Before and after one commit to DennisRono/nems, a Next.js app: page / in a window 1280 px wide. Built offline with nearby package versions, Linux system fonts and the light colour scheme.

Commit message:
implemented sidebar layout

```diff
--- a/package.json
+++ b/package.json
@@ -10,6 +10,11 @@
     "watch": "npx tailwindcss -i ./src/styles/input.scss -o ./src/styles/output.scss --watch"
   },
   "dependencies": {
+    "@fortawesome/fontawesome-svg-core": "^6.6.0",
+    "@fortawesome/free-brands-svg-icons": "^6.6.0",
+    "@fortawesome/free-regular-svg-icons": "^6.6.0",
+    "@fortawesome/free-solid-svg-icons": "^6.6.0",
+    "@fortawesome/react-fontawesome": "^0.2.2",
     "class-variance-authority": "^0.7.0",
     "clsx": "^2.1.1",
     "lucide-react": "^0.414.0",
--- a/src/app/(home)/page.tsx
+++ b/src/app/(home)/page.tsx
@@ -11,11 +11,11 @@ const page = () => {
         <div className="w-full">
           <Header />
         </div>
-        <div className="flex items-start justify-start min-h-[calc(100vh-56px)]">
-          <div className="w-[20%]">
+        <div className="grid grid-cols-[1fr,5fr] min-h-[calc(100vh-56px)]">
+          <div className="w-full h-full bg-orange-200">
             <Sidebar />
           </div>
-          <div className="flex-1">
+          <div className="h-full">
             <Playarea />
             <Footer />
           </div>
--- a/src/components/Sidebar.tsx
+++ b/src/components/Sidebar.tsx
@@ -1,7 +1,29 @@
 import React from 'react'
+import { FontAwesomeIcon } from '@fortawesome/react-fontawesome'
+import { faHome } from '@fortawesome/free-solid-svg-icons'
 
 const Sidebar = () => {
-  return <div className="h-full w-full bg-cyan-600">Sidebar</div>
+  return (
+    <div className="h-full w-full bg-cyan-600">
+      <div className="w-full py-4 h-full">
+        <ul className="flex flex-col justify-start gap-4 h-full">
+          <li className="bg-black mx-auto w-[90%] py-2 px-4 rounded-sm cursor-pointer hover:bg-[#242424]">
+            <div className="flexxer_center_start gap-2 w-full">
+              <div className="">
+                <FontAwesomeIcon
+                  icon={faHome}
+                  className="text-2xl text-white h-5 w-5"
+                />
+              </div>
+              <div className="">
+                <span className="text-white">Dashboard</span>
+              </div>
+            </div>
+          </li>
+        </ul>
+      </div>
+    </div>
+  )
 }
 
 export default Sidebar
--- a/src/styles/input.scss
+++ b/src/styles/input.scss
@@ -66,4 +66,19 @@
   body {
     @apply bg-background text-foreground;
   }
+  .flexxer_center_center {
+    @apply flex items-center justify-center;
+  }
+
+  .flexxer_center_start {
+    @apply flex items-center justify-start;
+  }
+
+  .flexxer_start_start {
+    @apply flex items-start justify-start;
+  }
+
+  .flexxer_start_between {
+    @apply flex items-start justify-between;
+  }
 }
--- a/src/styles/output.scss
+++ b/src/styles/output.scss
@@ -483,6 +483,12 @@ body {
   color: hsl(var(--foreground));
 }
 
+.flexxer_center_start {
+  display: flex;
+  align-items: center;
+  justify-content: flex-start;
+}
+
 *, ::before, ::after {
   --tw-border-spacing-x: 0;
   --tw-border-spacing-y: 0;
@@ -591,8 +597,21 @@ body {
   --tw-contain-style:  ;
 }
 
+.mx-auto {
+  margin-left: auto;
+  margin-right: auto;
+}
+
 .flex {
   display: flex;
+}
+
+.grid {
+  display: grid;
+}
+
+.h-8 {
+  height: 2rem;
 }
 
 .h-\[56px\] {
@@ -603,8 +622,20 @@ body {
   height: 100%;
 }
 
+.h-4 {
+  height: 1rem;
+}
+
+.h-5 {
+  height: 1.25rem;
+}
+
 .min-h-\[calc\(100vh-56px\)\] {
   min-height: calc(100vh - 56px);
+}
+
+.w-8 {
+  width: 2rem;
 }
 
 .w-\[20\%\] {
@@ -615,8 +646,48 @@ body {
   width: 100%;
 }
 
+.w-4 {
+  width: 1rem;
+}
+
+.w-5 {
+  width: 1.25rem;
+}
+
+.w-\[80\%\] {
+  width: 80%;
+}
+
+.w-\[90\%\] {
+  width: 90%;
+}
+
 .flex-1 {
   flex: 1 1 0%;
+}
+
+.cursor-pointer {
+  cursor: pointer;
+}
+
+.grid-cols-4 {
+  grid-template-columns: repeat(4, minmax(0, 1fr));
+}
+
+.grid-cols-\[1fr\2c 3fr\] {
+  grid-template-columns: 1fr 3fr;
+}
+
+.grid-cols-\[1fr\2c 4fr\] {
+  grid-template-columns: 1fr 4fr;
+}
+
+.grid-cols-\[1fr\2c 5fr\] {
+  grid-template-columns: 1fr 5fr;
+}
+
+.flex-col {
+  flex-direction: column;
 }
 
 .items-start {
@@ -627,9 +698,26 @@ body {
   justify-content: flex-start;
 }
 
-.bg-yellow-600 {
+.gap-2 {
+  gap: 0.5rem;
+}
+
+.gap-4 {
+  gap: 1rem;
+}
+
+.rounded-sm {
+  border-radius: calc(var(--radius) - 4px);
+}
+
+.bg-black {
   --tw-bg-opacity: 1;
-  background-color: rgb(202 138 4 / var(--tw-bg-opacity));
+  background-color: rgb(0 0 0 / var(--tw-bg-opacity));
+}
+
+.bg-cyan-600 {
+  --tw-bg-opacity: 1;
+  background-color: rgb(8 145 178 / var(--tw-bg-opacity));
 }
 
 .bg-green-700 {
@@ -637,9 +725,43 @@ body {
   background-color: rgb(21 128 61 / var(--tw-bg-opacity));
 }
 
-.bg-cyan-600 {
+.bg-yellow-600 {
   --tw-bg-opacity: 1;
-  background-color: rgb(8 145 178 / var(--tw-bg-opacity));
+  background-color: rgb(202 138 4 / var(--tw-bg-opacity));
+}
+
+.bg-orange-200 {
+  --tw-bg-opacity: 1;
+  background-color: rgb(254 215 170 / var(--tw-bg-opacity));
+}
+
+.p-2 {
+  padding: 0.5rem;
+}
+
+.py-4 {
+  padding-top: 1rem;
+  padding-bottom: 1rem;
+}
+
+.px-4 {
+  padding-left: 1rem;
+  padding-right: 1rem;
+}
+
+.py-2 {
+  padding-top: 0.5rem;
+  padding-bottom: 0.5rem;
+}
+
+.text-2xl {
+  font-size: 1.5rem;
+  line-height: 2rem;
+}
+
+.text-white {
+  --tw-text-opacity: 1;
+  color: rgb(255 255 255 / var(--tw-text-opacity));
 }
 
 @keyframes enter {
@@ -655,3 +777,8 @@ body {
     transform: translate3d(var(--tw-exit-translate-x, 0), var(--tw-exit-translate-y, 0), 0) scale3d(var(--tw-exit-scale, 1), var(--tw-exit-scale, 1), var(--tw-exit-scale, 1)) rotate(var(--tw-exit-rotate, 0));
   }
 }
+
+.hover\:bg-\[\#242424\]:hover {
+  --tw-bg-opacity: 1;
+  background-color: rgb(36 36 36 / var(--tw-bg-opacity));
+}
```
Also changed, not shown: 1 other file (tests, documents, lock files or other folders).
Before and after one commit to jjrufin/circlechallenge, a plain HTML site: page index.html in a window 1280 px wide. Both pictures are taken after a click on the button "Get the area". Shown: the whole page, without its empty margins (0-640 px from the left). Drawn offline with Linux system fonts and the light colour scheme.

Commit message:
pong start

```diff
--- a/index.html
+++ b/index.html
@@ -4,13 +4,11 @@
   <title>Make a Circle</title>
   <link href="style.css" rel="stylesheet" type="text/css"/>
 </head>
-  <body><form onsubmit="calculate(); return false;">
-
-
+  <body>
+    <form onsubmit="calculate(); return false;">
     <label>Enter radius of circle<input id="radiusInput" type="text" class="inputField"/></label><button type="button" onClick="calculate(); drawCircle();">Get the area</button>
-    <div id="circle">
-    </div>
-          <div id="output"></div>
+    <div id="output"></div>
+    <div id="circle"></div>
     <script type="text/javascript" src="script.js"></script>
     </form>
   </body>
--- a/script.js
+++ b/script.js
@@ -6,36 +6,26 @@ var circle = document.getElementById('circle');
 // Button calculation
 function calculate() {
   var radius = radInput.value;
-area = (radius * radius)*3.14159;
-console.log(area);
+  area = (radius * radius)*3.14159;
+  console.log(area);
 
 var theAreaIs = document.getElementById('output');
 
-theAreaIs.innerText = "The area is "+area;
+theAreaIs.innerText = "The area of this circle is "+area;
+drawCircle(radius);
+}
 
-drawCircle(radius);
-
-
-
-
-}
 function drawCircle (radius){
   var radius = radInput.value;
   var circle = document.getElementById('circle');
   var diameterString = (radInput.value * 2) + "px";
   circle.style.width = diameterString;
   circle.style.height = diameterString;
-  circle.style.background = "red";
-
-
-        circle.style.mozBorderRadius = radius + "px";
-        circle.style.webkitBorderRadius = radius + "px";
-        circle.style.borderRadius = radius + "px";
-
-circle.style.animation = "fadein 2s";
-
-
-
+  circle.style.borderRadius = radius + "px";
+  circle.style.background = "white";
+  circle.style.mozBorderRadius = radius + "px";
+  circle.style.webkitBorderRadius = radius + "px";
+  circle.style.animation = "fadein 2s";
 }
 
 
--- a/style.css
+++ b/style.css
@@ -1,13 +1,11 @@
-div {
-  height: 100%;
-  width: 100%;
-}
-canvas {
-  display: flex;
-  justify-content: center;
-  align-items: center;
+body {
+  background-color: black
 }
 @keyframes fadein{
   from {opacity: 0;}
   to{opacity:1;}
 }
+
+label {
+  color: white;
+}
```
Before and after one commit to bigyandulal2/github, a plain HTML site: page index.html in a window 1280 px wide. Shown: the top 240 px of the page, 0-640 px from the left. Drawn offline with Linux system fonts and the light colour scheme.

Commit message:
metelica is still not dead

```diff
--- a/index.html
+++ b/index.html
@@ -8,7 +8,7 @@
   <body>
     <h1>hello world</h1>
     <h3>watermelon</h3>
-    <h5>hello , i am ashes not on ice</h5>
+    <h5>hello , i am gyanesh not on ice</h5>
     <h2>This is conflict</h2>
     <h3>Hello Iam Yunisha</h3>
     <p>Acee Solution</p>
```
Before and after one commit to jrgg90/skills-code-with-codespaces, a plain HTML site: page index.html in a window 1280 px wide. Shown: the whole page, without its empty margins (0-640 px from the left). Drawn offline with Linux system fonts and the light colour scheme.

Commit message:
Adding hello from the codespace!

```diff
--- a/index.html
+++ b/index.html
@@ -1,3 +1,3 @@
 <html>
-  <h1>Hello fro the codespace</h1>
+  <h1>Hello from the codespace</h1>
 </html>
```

::::::::

» TASK DETAILS: For the material above, how many lines contain the word "type"? Only the number should be given.

» YOUR RESPONSE: 3